» Your instructions
Your output must hold every entry exactly as written and none of the pictures.

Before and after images

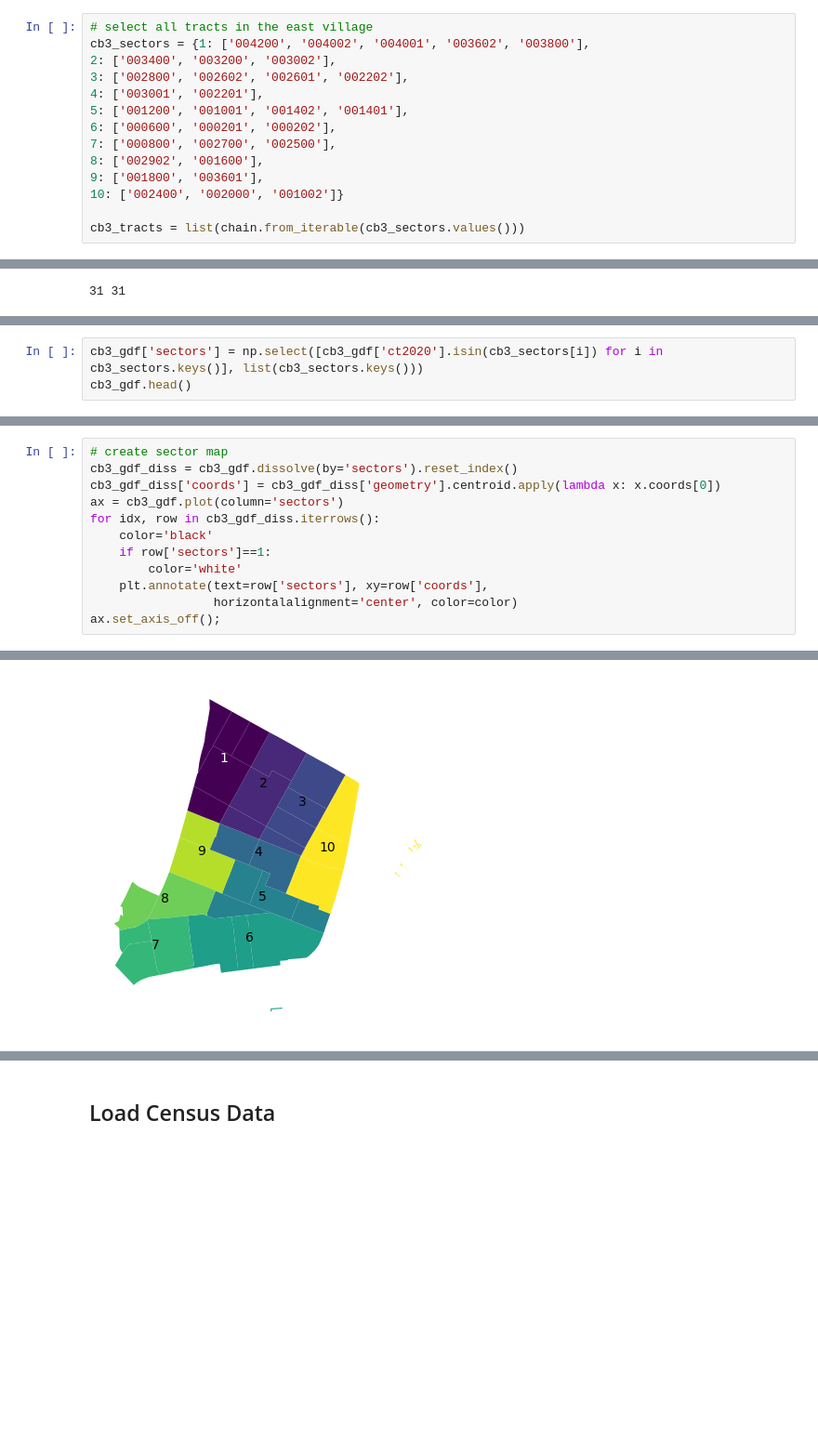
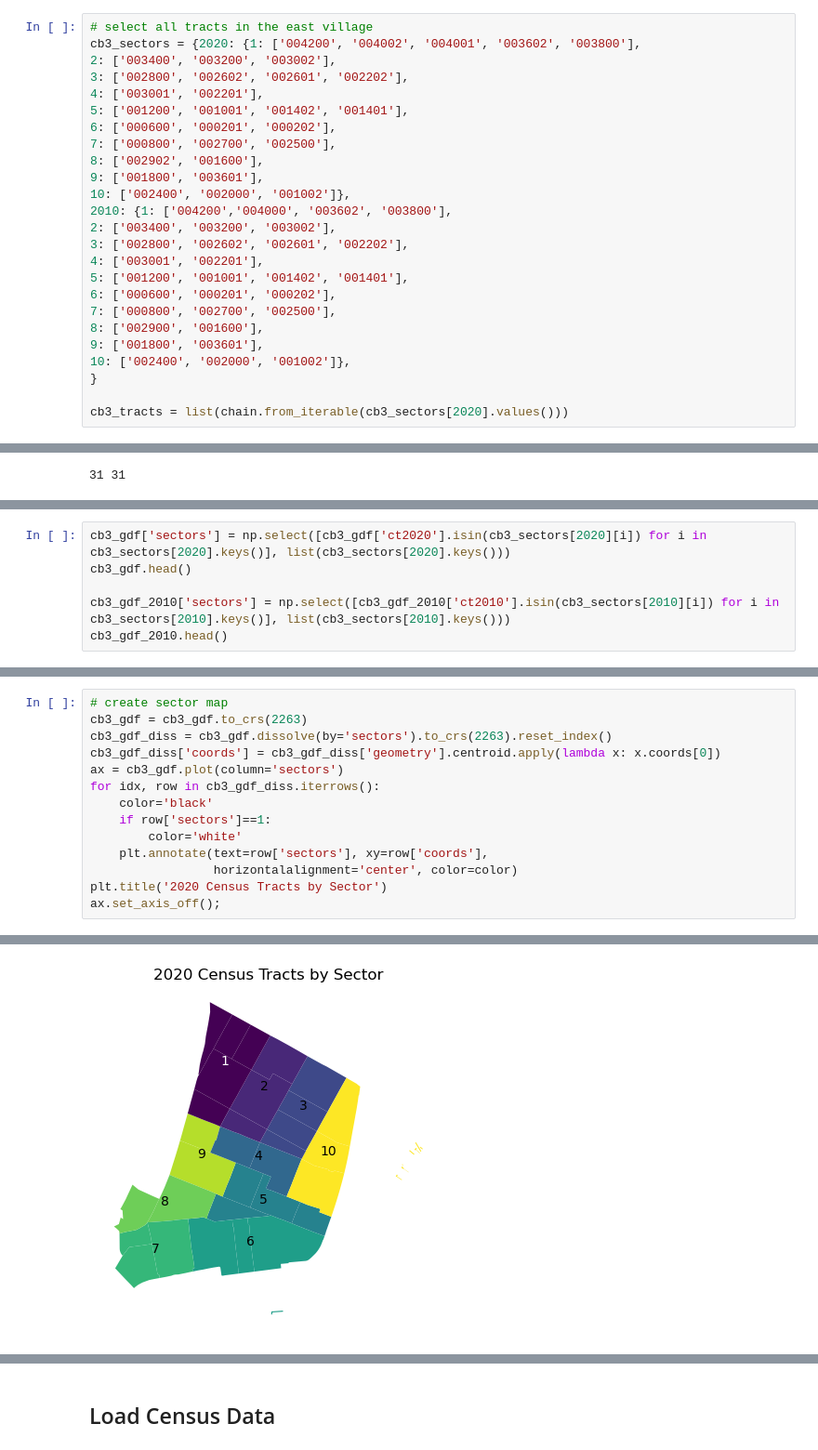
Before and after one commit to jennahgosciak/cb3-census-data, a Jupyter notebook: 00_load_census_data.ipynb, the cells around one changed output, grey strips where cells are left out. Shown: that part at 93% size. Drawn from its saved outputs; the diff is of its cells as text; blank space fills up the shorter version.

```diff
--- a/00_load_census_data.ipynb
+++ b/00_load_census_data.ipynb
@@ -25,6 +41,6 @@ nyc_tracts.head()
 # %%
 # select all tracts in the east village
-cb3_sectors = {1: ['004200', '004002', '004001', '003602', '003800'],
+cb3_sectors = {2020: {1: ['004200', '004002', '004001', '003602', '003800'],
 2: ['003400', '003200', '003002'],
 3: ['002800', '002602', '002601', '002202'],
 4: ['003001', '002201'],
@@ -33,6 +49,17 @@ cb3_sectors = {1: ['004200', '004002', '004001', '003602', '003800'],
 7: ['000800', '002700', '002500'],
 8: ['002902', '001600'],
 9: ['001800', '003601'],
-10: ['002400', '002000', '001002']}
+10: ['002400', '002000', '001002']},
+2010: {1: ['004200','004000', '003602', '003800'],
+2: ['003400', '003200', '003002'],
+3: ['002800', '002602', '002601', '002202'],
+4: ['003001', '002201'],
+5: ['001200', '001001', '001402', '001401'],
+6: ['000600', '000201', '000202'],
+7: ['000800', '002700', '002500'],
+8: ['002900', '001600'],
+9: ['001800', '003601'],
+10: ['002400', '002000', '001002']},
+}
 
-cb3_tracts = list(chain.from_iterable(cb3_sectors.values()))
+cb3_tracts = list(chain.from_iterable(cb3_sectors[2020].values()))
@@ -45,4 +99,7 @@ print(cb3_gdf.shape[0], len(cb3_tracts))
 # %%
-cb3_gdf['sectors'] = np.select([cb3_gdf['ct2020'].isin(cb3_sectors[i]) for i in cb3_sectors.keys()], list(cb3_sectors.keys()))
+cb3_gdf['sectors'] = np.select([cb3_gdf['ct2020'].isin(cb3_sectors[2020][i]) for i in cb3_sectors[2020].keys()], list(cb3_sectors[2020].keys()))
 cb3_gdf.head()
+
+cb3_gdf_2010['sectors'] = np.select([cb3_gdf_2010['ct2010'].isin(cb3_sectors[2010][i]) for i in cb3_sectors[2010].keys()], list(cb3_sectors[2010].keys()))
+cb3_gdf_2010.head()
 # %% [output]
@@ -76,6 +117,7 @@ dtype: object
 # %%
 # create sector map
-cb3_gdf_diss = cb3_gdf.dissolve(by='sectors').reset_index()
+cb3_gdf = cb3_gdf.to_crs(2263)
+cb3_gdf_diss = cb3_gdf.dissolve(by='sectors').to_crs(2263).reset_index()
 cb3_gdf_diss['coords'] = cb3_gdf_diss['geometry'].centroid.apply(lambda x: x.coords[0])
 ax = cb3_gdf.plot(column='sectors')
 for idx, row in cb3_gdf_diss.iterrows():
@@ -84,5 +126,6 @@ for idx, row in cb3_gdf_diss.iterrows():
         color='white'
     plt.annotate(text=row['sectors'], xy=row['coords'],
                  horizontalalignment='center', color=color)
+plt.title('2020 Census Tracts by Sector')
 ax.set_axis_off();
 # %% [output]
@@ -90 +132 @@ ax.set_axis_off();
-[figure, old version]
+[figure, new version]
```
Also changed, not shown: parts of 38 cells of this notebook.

» Result of the exercise
Before and after one commit to jennahgosciak/cb3-census-data, a Jupyter notebook: 00_load_census_data.ipynb, the cells around one changed output, grey strips where cells are left out. Shown: that part at 93% size. Drawn from its saved outputs; the diff is of its cells as text; blank space fills up the shorter version.

```diff
--- a/00_load_census_data.ipynb
+++ b/00_load_census_data.ipynb
@@ -25,6 +41,6 @@ nyc_tracts.head()
 # %%
 # select all tracts in the east village
-cb3_sectors = {1: ['004200', '004002', '004001', '003602', '003800'],
+cb3_sectors = {2020: {1: ['004200', '004002', '004001', '003602', '003800'],
 2: ['003400', '003200', '003002'],
 3: ['002800', '002602', '002601', '002202'],
 4: ['003001', '002201'],
@@ -33,6 +49,17 @@ cb3_sectors = {1: ['004200', '004002', '004001', '003602', '003800'],
 7: ['000800', '002700', '002500'],
 8: ['002902', '001600'],
 9: ['001800', '003601'],
-10: ['002400', '002000', '001002']}
+10: ['002400', '002000', '001002']},
+2010: {1: ['004200','004000', '003602', '003800'],
+2: ['003400', '003200', '003002'],
+3: ['002800', '002602', '002601', '002202'],
+4: ['003001', '002201'],
+5: ['001200', '001001', '001402', '001401'],
+6: ['000600', '000201', '000202'],
+7: ['000800', '002700', '002500'],
+8: ['002900', '001600'],
+9: ['001800', '003601'],
+10: ['002400', '002000', '001002']},
+}
 
-cb3_tracts = list(chain.from_iterable(cb3_sectors.values()))
+cb3_tracts = list(chain.from_iterable(cb3_sectors[2020].values()))
@@ -45,4 +99,7 @@ print(cb3_gdf.shape[0], len(cb3_tracts))
 # %%
-cb3_gdf['sectors'] = np.select([cb3_gdf['ct2020'].isin(cb3_sectors[i]) for i in cb3_sectors.keys()], list(cb3_sectors.keys()))
+cb3_gdf['sectors'] = np.select([cb3_gdf['ct2020'].isin(cb3_sectors[2020][i]) for i in cb3_sectors[2020].keys()], list(cb3_sectors[2020].keys()))
 cb3_gdf.head()
+
+cb3_gdf_2010['sectors'] = np.select([cb3_gdf_2010['ct2010'].isin(cb3_sectors[2010][i]) for i in cb3_sectors[2010].keys()], list(cb3_sectors[2010].keys()))
+cb3_gdf_2010.head()
 # %% [output]
@@ -76,6 +117,7 @@ dtype: object
 # %%
 # create sector map
-cb3_gdf_diss = cb3_gdf.dissolve(by='sectors').reset_index()
+cb3_gdf = cb3_gdf.to_crs(2263)
+cb3_gdf_diss = cb3_gdf.dissolve(by='sectors').to_crs(2263).reset_index()
 cb3_gdf_diss['coords'] = cb3_gdf_diss['geometry'].centroid.apply(lambda x: x.coords[0])
 ax = cb3_gdf.plot(column='sectors')
 for idx, row in cb3_gdf_diss.iterrows():
@@ -84,5 +126,6 @@ for idx, row in cb3_gdf_diss.iterrows():
         color='white'
     plt.annotate(text=row['sectors'], xy=row['coords'],
                  horizontalalignment='center', color=color)
+plt.title('2020 Census Tracts by Sector')
 ax.set_axis_off();
 # %% [output]
@@ -90 +132 @@ ax.set_axis_off();
-[figure, old version]
+[figure, new version]
```
Also changed, not shown: parts of 38 cells of this notebook.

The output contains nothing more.